Workplace tip: Change Yourself, Not Others
Francie Dalton, author, Versatility: How to Optimize Interactions When 7 Workplace Behaviors Are at Their Worst, says that the secret to successful workplace interactions lies not in trying to change others but in adjusting your behavior effectively and tailoring your communication. ($32.95, available at www.asaecenter.org/bookstore). Here are her six tips on how to do that.
1. Realize that behavior is a tool we all deploy to secure a desired outcome. Instead of allowing yourself to be baited by others’ behavior, consider what the individual is using his/her behavior to achieve. Once you have clarity on their desired outcome, you’re equipped to more quickly identify effective methods for reducing acrimony.
2. In business interactions, consistently strive to subordinate the desire to feeling-based behavior to behaving in a way that facilitates the acquisition of needed business results.

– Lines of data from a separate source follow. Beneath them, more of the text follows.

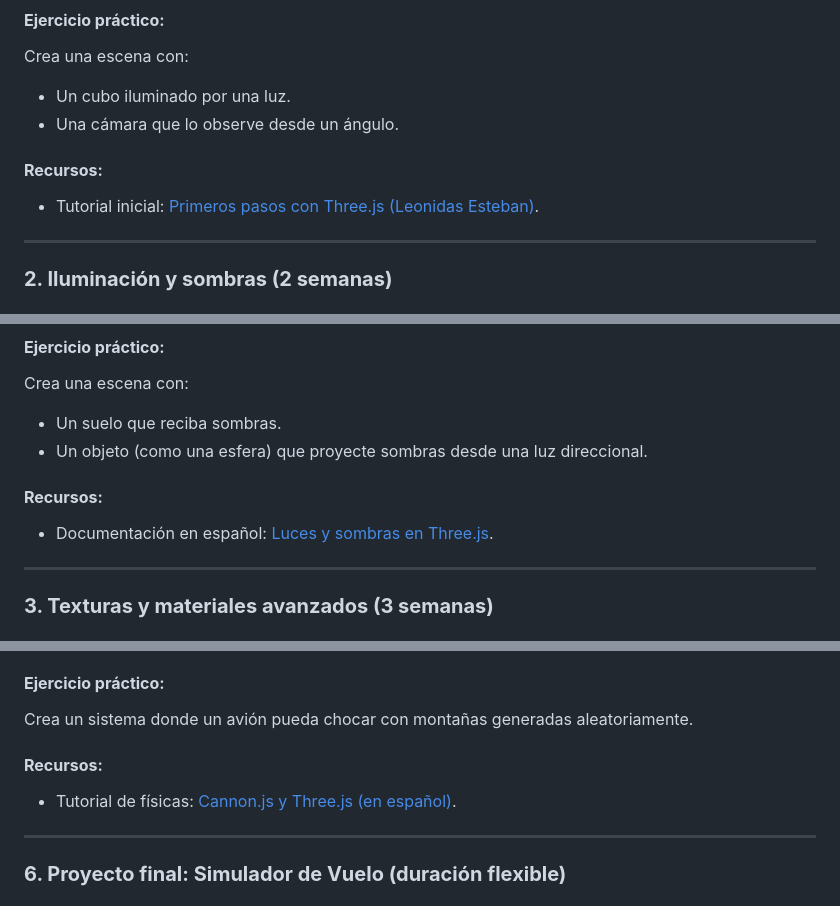
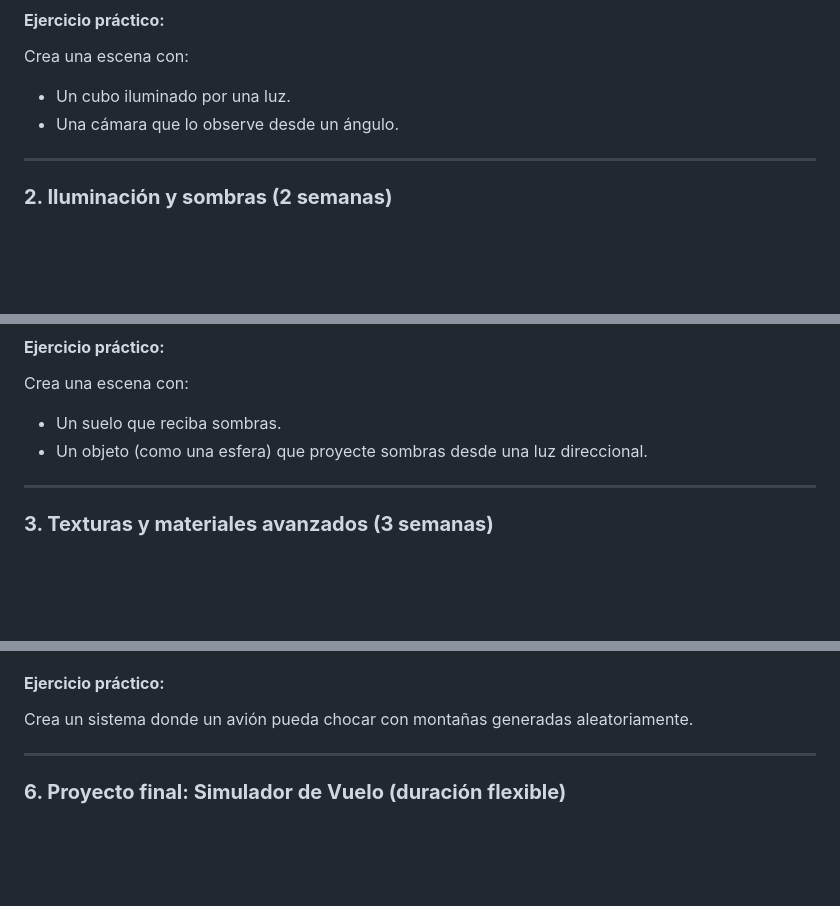
Before and after one commit to ErDekas/Aprendizaje-ThreeJS, a Markdown page: README.md, 3 parts joined by grey strips. GitHub-like rendering; blank space fills up the shorter version.

```diff
--- a/README.md
+++ b/README.md
@@ -33,9 +33,6 @@ Crea una escena con:
 - Un cubo iluminado por una luz.
 - Una cámara que lo observe desde un ángulo.
 
-#### **Recursos:**
-- Tutorial inicial: [Primeros pasos con Three.js (Leonidas Esteban)](https://www.youtube.com/watch?v=8BOt1Rs29cw).
-
 ---
 
 ### **2. Iluminación y sombras (2 semanas)**
@@ -63,9 +60,6 @@ Dominar el sistema de iluminación de Three.js para darle realismo a tus escenas
 Crea una escena con:
 - Un suelo que reciba sombras.
 - Un objeto (como una esfera) que proyecte sombras desde una luz direccional.
-
-#### **Recursos:**
-- Documentación en español: [Luces y sombras en Three.js](https://desarrolloweb.com/articulos/luces-sombras-three-js.html).
 
 ---
 
@@ -145,9 +138,6 @@ Añadir interactividad y realismo físico a tu simulador.
 #### **Ejercicio práctico:**
 Crea un sistema donde un avión pueda chocar con montañas generadas aleatoriamente.
 
-#### **Recursos:**
-- Tutorial de físicas: [Cannon.js y Three.js (en español)](https://www.youtube.com/watch?v=7RAlZ1F3J1Q).
-
 ---
 
 ### **6. Proyecto final: Simulador de Vuelo (duración flexible)**
```
Also changed, not shown: other parts of README.md (+0 -1 lines).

3. Two-year-olds get to have tantrums. Adolescents get to have meltdowns. When professionals engage in emotionally volatile or immature behavior, it reflects badly on both the individual and the organization. What resonates with and catches the attention of those with the power to promote you is behavior that is poised and unflappable, even amid the provocative actions of others.

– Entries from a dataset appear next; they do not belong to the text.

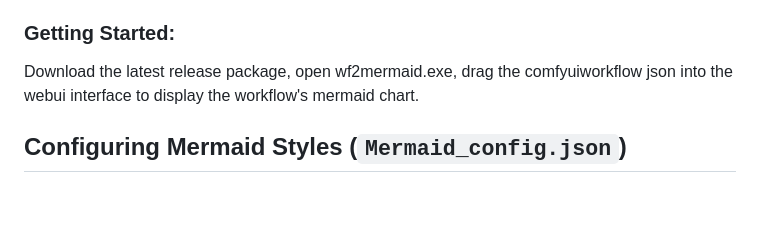
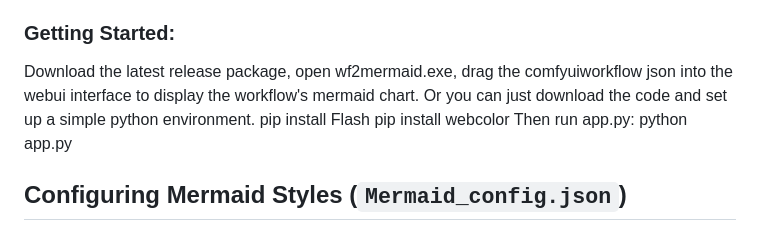
Before and after one commit to demmosee/comfyuiworkflow-to-mermaid, a Markdown page: README.md, the part around the change. GitHub-like rendering; blank space fills up the shorter version.

```diff
--- a/README.md
+++ b/README.md
@@ -20,6 +20,12 @@ It can help you quickly understand the workflow's process and logic without bein
 
 ### Getting Started:
 Download the latest release package, open wf2mermaid.exe, drag the comfyuiworkflow json into the webui interface to display the workflow's mermaid chart.
+Or you can just download the code and set up a simple python environment.
+pip install Flash
+pip install webcolor
+Then run app.py:
+python app.py
+
 ## Configuring Mermaid Styles (`Mermaid_config.json`)
 Customize your Mermaid diagrams using `Mermaid_config.json`. If this file is missing or invalid, default settings are applied.
 ### 1. General Configuration
```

4. Focus on the Four “Ps”: Pay attention to others’ behavior. Identify Patterns in their behavior. Noticing patterns in others’ behavior helps you to Predict their behavior. Equipped with this knowledge, you can Package your own behavior accordingly.
5. Make it your goal this year to develop an increased awareness of what you’re doing that impedes your interpersonal success, and to learn specifically how to modify your approaches to become more effective.
6. Developing versatility will help fast-track your relational effectiveness. Personal versatility will increase the ease with which you succeed, and the frequency with which you emerge as flameproof – even from high stakes venues. (OK…OK…maybe you’ll still be a little singed around the edges – but, hey – that’s a lot better than toasted!)